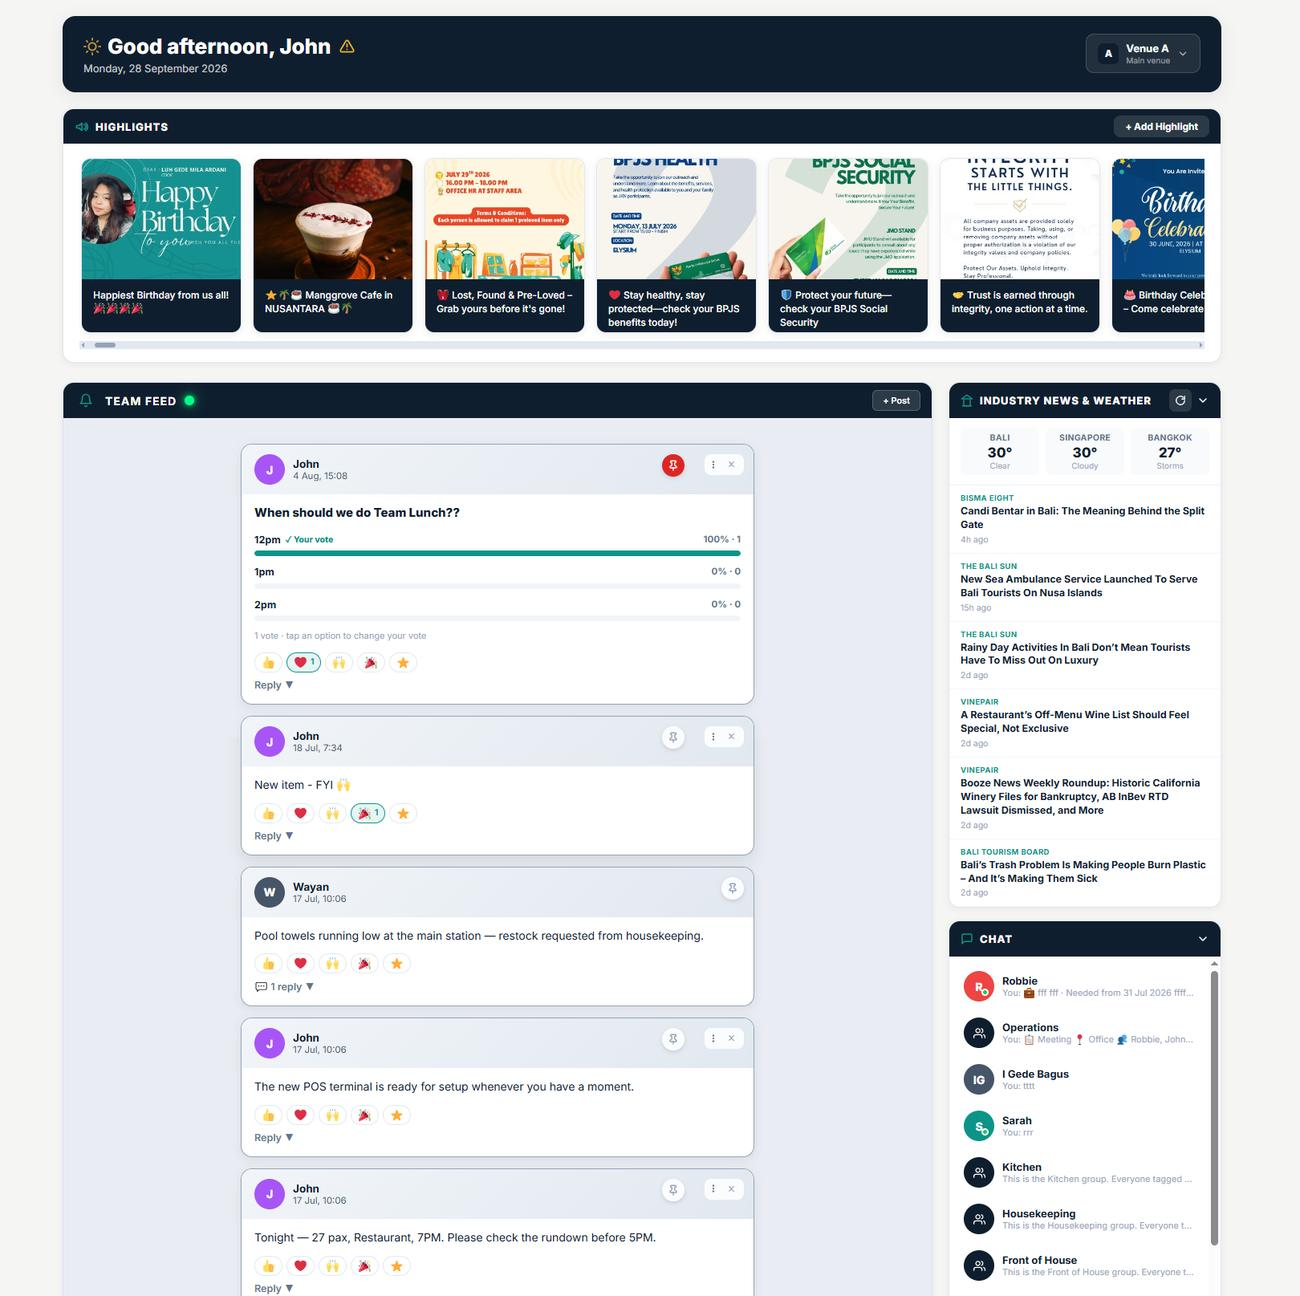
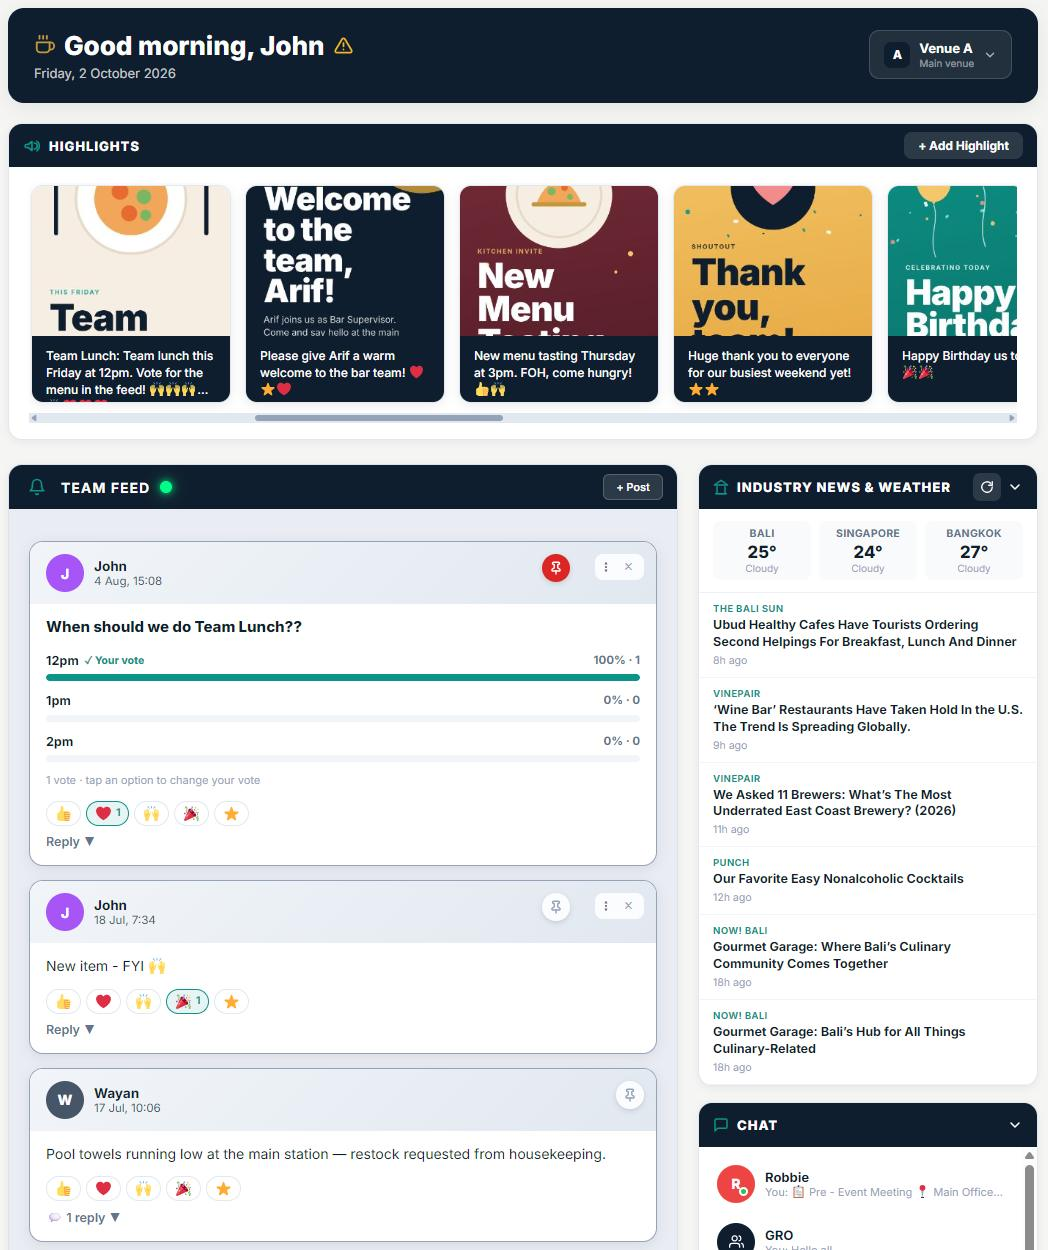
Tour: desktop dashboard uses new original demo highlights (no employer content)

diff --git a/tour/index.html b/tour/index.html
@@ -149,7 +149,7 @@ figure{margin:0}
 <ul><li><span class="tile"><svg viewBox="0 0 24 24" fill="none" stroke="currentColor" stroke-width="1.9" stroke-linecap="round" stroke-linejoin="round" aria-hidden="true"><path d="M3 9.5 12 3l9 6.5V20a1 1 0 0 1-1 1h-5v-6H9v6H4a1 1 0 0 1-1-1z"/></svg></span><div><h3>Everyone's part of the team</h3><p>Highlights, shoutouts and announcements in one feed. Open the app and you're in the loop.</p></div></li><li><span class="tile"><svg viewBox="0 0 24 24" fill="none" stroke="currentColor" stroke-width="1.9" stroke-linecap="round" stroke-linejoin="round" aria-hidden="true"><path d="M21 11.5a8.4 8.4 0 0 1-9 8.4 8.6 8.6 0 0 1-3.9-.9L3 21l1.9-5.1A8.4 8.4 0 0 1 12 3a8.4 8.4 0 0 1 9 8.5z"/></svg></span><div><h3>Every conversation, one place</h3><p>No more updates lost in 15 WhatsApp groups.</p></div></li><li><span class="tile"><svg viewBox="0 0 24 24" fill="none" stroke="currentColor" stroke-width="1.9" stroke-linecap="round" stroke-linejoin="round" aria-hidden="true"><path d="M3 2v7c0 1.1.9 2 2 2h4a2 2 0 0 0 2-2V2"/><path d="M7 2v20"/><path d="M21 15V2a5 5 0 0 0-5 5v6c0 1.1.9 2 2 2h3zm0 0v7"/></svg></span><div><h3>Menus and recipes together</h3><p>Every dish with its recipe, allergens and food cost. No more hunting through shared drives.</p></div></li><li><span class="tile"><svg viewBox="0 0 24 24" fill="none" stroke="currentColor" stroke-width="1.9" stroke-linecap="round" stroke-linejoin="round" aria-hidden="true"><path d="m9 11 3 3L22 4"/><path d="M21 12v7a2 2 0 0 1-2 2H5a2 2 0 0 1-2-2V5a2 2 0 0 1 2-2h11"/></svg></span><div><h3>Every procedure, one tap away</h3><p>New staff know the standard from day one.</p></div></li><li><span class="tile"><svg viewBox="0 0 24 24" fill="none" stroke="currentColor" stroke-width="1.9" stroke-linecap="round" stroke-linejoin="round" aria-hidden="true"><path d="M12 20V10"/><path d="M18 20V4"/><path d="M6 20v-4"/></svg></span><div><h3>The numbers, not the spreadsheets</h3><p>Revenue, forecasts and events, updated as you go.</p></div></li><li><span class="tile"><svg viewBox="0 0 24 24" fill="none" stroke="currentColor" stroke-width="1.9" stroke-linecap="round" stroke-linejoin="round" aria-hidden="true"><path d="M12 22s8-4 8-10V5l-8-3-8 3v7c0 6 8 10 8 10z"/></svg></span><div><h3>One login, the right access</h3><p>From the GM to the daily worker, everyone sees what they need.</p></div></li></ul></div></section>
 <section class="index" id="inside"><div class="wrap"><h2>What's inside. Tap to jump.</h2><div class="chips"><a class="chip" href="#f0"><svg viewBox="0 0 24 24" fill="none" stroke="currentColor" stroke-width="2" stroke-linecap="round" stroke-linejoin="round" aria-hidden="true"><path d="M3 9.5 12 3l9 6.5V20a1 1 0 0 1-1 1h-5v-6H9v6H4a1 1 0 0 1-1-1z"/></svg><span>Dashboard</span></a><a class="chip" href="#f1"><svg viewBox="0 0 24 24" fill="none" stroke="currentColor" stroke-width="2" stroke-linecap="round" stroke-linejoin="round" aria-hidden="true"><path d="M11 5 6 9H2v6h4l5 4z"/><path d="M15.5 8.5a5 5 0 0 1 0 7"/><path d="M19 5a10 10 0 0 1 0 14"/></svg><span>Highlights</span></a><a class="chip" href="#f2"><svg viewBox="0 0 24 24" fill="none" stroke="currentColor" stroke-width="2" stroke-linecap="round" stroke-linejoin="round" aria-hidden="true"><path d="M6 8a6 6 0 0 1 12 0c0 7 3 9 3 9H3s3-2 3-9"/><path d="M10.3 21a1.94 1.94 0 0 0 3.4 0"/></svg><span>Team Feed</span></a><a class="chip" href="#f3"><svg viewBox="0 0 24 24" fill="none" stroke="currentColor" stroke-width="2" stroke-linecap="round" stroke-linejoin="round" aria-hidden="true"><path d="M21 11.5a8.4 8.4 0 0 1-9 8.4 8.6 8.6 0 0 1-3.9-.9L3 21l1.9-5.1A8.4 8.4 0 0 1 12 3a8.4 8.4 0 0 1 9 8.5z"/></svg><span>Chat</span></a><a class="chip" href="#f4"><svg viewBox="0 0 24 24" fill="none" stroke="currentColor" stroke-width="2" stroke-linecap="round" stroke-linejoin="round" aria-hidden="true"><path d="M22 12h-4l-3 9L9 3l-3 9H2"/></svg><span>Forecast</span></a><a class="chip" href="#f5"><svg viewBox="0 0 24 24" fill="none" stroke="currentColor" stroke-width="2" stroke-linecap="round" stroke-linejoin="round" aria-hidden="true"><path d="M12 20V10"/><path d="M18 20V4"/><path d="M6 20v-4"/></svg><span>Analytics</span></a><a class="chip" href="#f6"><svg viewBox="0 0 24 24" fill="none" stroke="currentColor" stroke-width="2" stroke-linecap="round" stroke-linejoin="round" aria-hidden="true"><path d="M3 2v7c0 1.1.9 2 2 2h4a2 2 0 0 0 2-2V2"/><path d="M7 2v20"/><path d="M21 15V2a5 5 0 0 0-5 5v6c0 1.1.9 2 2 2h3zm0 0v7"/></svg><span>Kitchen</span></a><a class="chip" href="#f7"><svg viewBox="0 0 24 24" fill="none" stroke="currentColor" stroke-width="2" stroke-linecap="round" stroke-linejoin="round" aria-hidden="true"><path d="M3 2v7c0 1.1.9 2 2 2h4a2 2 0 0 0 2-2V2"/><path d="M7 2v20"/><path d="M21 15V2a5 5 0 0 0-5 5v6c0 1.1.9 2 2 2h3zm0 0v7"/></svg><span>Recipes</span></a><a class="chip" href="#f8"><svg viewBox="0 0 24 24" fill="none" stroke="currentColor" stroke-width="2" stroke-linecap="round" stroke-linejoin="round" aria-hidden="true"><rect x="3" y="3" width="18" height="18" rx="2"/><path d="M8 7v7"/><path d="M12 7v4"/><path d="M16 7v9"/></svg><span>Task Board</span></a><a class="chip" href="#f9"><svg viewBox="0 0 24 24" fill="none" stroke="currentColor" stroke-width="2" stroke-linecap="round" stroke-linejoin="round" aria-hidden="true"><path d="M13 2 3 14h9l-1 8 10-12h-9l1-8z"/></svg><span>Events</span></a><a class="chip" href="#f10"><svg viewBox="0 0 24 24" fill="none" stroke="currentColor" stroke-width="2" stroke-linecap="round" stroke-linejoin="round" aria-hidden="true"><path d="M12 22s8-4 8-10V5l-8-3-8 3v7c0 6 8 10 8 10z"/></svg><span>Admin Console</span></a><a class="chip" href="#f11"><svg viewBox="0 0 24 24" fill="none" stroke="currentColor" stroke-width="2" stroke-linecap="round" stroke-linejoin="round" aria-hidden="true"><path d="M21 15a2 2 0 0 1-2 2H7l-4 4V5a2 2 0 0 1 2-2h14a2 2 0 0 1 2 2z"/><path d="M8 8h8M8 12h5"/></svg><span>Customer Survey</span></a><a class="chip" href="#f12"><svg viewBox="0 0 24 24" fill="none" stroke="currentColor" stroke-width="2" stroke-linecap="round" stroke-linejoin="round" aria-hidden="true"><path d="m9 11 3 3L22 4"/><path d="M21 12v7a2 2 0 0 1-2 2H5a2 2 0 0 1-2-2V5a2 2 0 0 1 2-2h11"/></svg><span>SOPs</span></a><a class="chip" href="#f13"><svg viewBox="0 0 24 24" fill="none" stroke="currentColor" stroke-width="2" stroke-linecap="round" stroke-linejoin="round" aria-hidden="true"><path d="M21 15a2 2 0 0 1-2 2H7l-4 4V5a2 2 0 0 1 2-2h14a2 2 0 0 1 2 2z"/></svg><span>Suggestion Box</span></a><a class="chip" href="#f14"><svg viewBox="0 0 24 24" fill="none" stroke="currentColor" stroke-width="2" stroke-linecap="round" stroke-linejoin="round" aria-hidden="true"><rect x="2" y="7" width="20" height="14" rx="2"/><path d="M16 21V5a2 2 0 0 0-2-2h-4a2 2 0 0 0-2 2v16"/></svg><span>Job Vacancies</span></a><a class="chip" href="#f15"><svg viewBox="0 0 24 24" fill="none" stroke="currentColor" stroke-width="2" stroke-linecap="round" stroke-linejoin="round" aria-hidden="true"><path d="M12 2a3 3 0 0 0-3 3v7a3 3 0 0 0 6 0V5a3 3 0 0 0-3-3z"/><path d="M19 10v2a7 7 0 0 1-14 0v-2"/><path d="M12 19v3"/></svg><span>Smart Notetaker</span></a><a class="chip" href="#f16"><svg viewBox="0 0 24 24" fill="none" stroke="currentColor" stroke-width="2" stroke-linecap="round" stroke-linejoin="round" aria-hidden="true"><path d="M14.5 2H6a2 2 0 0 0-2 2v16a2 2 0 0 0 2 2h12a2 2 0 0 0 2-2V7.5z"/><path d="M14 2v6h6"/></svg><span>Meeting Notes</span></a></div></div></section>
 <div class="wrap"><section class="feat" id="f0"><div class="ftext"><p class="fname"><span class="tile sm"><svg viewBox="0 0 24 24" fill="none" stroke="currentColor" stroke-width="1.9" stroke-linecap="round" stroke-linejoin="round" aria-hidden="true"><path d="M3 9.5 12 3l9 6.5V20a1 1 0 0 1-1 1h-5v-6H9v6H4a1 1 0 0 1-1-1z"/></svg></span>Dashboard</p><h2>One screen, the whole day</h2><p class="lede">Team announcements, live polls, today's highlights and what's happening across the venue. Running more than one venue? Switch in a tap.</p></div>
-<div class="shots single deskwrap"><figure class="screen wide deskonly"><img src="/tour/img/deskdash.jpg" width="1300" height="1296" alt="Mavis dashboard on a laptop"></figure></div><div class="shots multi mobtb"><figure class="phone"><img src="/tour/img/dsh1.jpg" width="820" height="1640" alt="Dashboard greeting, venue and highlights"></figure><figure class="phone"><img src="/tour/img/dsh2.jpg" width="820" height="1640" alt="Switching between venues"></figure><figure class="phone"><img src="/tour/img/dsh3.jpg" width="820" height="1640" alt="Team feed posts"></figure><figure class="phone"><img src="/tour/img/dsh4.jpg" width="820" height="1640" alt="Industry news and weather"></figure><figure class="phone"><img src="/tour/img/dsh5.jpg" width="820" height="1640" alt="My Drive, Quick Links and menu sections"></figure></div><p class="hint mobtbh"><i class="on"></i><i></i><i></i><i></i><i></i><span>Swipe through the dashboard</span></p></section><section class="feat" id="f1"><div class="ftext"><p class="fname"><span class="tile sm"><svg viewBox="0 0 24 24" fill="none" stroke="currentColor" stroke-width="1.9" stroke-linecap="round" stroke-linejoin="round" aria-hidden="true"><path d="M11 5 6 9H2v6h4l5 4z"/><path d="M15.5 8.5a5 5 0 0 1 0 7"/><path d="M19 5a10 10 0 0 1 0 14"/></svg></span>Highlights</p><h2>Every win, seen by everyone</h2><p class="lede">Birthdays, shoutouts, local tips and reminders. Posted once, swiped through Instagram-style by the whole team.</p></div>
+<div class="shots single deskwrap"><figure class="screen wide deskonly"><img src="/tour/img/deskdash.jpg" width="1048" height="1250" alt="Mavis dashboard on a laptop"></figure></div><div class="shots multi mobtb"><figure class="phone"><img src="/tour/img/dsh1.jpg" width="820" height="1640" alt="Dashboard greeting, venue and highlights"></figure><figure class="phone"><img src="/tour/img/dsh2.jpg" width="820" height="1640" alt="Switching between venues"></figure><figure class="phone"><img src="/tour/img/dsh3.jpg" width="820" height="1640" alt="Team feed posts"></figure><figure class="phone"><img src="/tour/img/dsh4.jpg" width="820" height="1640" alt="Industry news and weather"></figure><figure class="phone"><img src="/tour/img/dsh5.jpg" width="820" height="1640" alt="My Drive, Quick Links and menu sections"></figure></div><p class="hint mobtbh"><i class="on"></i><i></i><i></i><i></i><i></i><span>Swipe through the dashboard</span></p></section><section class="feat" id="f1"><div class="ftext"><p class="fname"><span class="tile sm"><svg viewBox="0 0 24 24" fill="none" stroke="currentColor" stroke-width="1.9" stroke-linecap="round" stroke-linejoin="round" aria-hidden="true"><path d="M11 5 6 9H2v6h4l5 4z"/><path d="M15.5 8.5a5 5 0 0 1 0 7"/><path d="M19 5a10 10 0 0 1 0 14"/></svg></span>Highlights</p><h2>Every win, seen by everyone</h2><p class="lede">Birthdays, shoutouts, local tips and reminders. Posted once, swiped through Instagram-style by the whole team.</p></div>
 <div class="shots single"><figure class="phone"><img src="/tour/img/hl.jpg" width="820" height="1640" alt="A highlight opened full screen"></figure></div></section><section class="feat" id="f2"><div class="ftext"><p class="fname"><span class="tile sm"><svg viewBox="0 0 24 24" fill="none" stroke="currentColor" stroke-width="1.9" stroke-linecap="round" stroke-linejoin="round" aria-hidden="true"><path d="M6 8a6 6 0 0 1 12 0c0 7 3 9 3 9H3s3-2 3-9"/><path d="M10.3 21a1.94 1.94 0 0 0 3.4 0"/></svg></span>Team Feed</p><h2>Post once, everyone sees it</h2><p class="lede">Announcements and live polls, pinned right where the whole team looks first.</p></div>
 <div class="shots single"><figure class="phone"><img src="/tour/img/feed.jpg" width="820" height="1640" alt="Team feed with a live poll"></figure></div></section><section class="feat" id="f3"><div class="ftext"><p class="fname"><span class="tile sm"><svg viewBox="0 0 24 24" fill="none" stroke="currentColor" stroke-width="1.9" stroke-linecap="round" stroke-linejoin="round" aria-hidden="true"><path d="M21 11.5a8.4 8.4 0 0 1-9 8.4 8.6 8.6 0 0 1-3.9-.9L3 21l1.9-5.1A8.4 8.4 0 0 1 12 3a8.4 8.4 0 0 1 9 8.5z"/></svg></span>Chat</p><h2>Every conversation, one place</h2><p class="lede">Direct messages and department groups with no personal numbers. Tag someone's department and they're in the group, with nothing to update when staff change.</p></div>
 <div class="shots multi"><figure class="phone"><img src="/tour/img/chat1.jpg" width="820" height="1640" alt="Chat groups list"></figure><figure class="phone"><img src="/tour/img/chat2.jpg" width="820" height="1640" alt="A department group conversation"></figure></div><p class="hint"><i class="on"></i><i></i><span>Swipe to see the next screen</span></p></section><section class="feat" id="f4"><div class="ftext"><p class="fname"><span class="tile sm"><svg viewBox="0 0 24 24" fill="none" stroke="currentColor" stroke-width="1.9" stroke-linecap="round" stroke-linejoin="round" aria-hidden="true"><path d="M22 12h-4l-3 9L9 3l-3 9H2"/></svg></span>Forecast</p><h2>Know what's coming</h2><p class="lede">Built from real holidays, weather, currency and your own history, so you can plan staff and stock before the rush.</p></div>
= = = = = = =
▸ **Directions**:
Without the pictures, please reproduce each line of the listing above exactly, from the first one through the line bearing "-149,7 +149,7 @@".

▸ **Written answer**:
Tour: desktop dashboard uses new original demo highlights (no employer content)

diff --git a/tour/index.html b/tour/index.html
@@ -149,7 +149,7 @@ figure{margin:0}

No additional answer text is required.